June 16, 2014
On Saturday, a Dallas woman called 911 for assistance with her 39-year-old schizophrenic son, hoping that a specialized mental health team might take him to the hospital, according to a local NBC affiliate. Instead, two police officers showed up and shot Jason Harrison dead when he came out of the house. He was holding a screw driver.
“I just really wish that he could have got the help that we really have been trying to get for him so that maybe it could have had a different outcome,” Harrison's brother told a local news source. “We'll never know.”
Deadly police encounters with people suffering from mental illness are horrifically common. Although there is no comprehensive, nationwide data, the Treatment Advocacy Center and the National Sheriff's Association estimate that at least half the people killed by police each year have mental health problems.
Experts point to two reasons confrontations between mentally ill people and police often turn violent: a lack of adequate police training and the fact that the initial handling of people suffering from mental illness falls to police at all.
Thanks to cuts in services, many mentally ill people lack access to the help they need. In an interview in The New York Times, psychiatrist Dr. E. Fuller Torrey calls police "the first line of contact" for people who are really in need of a mental health crisis center. Needless to say, most cops are not trained mental health professionals and as Douglas County Police Capt. Attila Denes told Al - Jazeera, standard police tactics aren't suited for encounters with mentally ill people.
“Traditional law enforcement tactics are rooted in logic, in reasoning – and in issuing commands for someone to comply so that we can make the situation safe right now by taking a person into custody,” Attila Denes told Al-Jazeera. “But barking orders at a person with serious mental illness doesn't work.”
Deploying police to deal with the mentally ill does fill up prisons though.

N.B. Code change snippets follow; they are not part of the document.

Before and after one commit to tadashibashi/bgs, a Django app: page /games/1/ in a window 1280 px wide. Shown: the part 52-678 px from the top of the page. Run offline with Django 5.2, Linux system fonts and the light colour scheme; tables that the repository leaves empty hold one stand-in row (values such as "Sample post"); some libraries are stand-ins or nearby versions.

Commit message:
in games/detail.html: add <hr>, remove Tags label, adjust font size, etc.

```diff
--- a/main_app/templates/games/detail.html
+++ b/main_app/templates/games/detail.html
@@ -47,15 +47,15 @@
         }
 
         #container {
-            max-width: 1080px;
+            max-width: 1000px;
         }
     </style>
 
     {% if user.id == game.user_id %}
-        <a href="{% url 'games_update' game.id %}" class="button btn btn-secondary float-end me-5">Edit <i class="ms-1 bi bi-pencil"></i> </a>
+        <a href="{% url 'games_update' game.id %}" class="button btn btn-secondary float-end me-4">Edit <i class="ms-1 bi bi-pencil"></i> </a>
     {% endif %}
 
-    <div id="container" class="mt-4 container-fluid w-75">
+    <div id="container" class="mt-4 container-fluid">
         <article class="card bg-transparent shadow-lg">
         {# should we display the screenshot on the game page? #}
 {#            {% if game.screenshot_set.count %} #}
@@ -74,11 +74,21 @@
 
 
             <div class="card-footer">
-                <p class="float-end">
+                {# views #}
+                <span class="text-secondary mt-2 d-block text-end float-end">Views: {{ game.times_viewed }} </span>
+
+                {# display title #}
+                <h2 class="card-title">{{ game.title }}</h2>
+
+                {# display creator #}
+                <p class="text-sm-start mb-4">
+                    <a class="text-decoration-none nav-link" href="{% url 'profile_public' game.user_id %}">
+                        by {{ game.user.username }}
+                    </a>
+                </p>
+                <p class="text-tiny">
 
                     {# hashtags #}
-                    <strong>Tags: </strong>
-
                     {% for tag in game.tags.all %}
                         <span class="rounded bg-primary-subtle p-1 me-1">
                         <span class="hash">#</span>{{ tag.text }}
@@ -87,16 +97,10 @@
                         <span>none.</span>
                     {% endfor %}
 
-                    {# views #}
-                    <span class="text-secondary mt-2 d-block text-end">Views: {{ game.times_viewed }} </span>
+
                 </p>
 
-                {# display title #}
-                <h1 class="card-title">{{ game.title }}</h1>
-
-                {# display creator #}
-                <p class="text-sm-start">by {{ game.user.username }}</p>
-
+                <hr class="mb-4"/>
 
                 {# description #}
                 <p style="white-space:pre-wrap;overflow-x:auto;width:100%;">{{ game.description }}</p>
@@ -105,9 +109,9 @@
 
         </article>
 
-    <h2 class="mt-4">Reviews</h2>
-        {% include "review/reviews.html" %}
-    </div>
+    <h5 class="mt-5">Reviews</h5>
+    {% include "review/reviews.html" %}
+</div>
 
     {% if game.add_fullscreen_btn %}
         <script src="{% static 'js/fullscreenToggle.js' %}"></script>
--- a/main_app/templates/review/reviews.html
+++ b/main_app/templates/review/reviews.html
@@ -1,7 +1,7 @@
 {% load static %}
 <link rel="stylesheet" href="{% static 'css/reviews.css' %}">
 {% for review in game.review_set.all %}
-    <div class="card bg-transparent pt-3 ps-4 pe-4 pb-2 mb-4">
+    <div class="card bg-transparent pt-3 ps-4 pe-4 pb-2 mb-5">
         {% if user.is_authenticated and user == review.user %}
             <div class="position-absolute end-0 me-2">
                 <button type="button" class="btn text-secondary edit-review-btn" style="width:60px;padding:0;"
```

According to the Treatment Advocacy Center, 10 times more mentally ill Americans are imprisoned than are being treated in state psychiatric hospitals.